Web page revision data:
%%

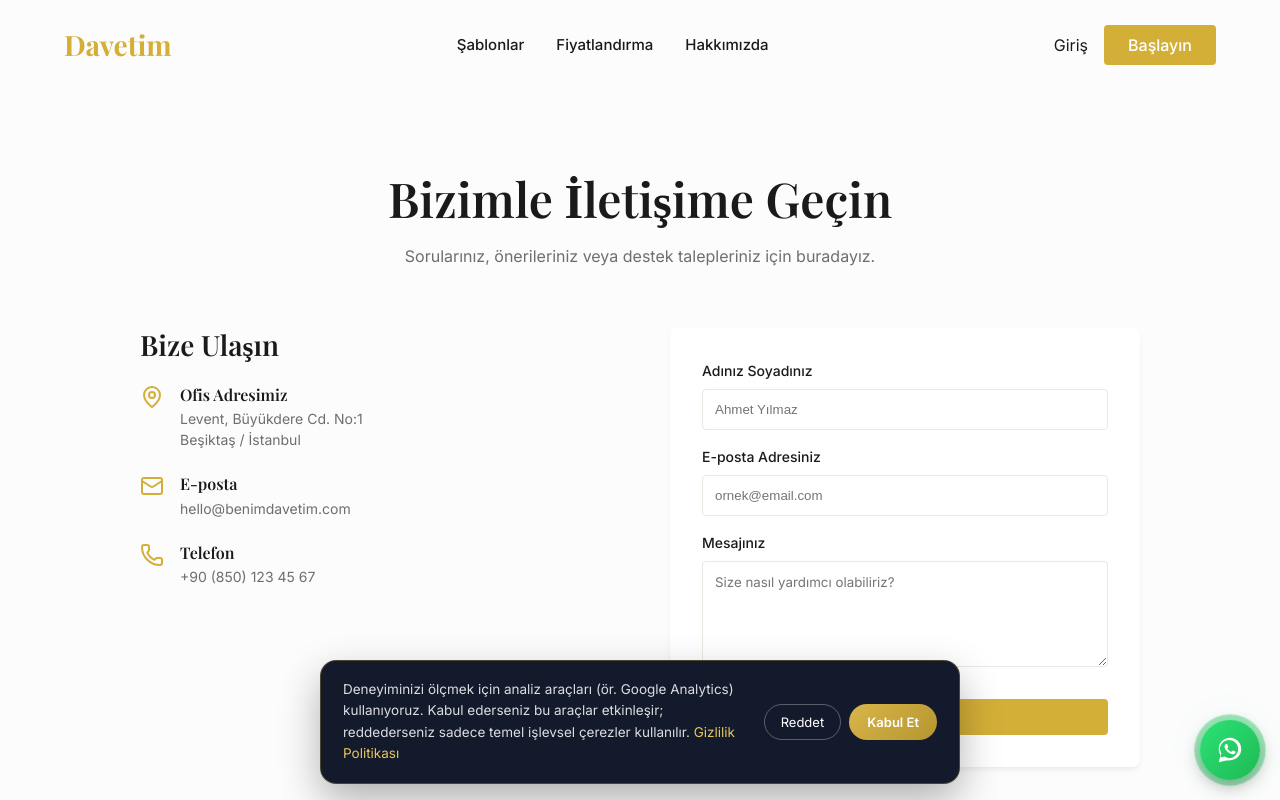
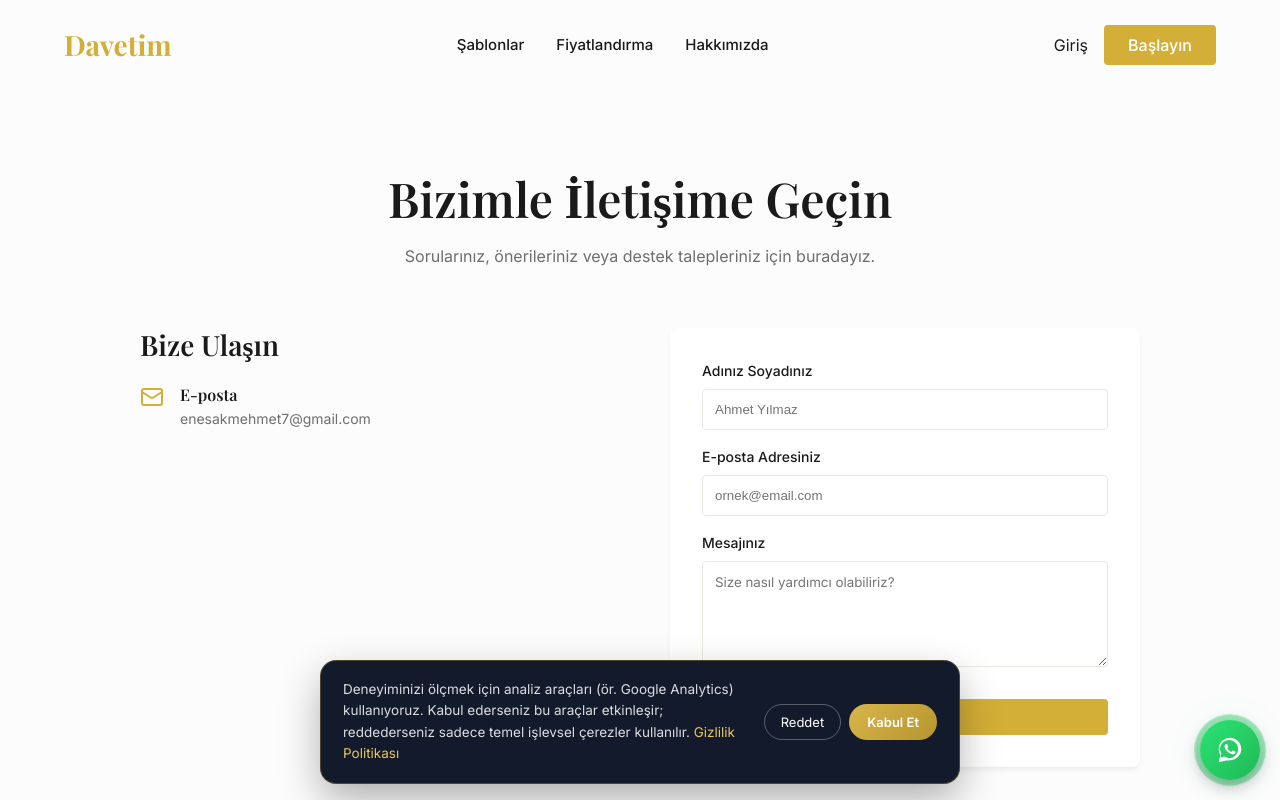
Before and after one commit to enesakmehmet/Davet, a React (Vite) app in the folder frontend/: page /contact in a window 1280 px wide. Shown: the top 800 px of the page. Built offline with nearby package versions, Linux system fonts and the light colour scheme; no server answers; a web font is replaced by a local one.

Commit message:
İletişim sayfasindan sahte ofis adresi/telefonu kaldir, e-postayi guncelle

```diff
--- a/frontend/src/pages/Contact.tsx
+++ b/frontend/src/pages/Contact.tsx
@@ -1,5 +1,5 @@
 import { useState } from 'react';
-import { Mail, MapPin, Phone } from 'lucide-react';
+import { Mail } from 'lucide-react';
 import { contactService } from '../services/api';
 
 const Contact = () => {
@@ -36,27 +36,11 @@ const Contact = () => {
         <div>
           <h3 style={{ fontFamily: 'var(--font-serif)', fontSize: '28px', marginBottom: '24px' }}>Bize Ulaşın</h3>
 
-          <div style={{ display: 'flex', alignItems: 'flex-start', gap: '16px', marginBottom: '24px' }}>
-            <MapPin color="var(--color-accent-gold)" />
-            <div>
-              <h4 style={{ marginBottom: '4px' }}>Ofis Adresimiz</h4>
-              <p style={{ color: 'var(--color-text-secondary)', fontSize: '14px' }}>Levent, Büyükdere Cd. No:1<br/>Beşiktaş / İstanbul</p>
-            </div>
-          </div>
-
-          <div style={{ display: 'flex', alignItems: 'flex-start', gap: '16px', marginBottom: '24px' }}>
+          <div style={{ display: 'flex', alignItems: 'flex-start', gap: '16px' }}>
             <Mail color="var(--color-accent-gold)" />
             <div>
               <h4 style={{ marginBottom: '4px' }}>E-posta</h4>
-              <p style={{ color: 'var(--color-text-secondary)', fontSize: '14px' }}>hello@benimdavetim.com</p>
-            </div>
-          </div>
-
-          <div style={{ display: 'flex', alignItems: 'flex-start', gap: '16px' }}>
-            <Phone color="var(--color-accent-gold)" />
-            <div>
-              <h4 style={{ marginBottom: '4px' }}>Telefon</h4>
-              <p style={{ color: 'var(--color-text-secondary)', fontSize: '14px' }}>+90 (850) 123 45 67</p>
+              <p style={{ color: 'var(--color-text-secondary)', fontSize: '14px' }}>enesakmehmet7@gmail.com</p>
             </div>
           </div>
         </div>
```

%%

• Activity: Apart from the pictures, return every entry above exactly as given.

• Written solution:
Before and after one commit to enesakmehmet/Davet, a React (Vite) app in the folder frontend/: page /contact in a window 1280 px wide. Shown: the top 800 px of the page. Built offline with nearby package versions, Linux system fonts and the light colour scheme; no server answers; a web font is replaced by a local one.

Commit message:
İletişim sayfasindan sahte ofis adresi/telefonu kaldir, e-postayi guncelle

```diff
--- a/frontend/src/pages/Contact.tsx
+++ b/frontend/src/pages/Contact.tsx
@@ -1,5 +1,5 @@
 import { useState } from 'react';
-import { Mail, MapPin, Phone } from 'lucide-react';
+import { Mail } from 'lucide-react';
 import { contactService } from '../services/api';
 
 const Contact = () => {
@@ -36,27 +36,11 @@ const Contact = () => {
         <div>
           <h3 style={{ fontFamily: 'var(--font-serif)', fontSize: '28px', marginBottom: '24px' }}>Bize Ulaşın</h3>
 
-          <div style={{ display: 'flex', alignItems: 'flex-start', gap: '16px', marginBottom: '24px' }}>
-            <MapPin color="var(--color-accent-gold)" />
-            <div>
-              <h4 style={{ marginBottom: '4px' }}>Ofis Adresimiz</h4>
-              <p style={{ color: 'var(--color-text-secondary)', fontSize: '14px' }}>Levent, Büyükdere Cd. No:1<br/>Beşiktaş / İstanbul</p>
-            </div>
-          </div>
-
-          <div style={{ display: 'flex', alignItems: 'flex-start', gap: '16px', marginBottom: '24px' }}>
+          <div style={{ display: 'flex', alignItems: 'flex-start', gap: '16px' }}>
             <Mail color="var(--color-accent-gold)" />
             <div>
               <h4 style={{ marginBottom: '4px' }}>E-posta</h4>
-              <p style={{ color: 'var(--color-text-secondary)', fontSize: '14px' }}>hello@benimdavetim.com</p>
-            </div>
-          </div>
-
-          <div style={{ display: 'flex', alignItems: 'flex-start', gap: '16px' }}>
-            <Phone color="var(--color-accent-gold)" />
-            <div>
-              <h4 style={{ marginBottom: '4px' }}>Telefon</h4>
-              <p style={{ color: 'var(--color-text-secondary)', fontSize: '14px' }}>+90 (850) 123 45 67</p>
+              <p style={{ color: 'var(--color-text-secondary)', fontSize: '14px' }}>enesakmehmet7@gmail.com</p>
             </div>
           </div>
         </div>
```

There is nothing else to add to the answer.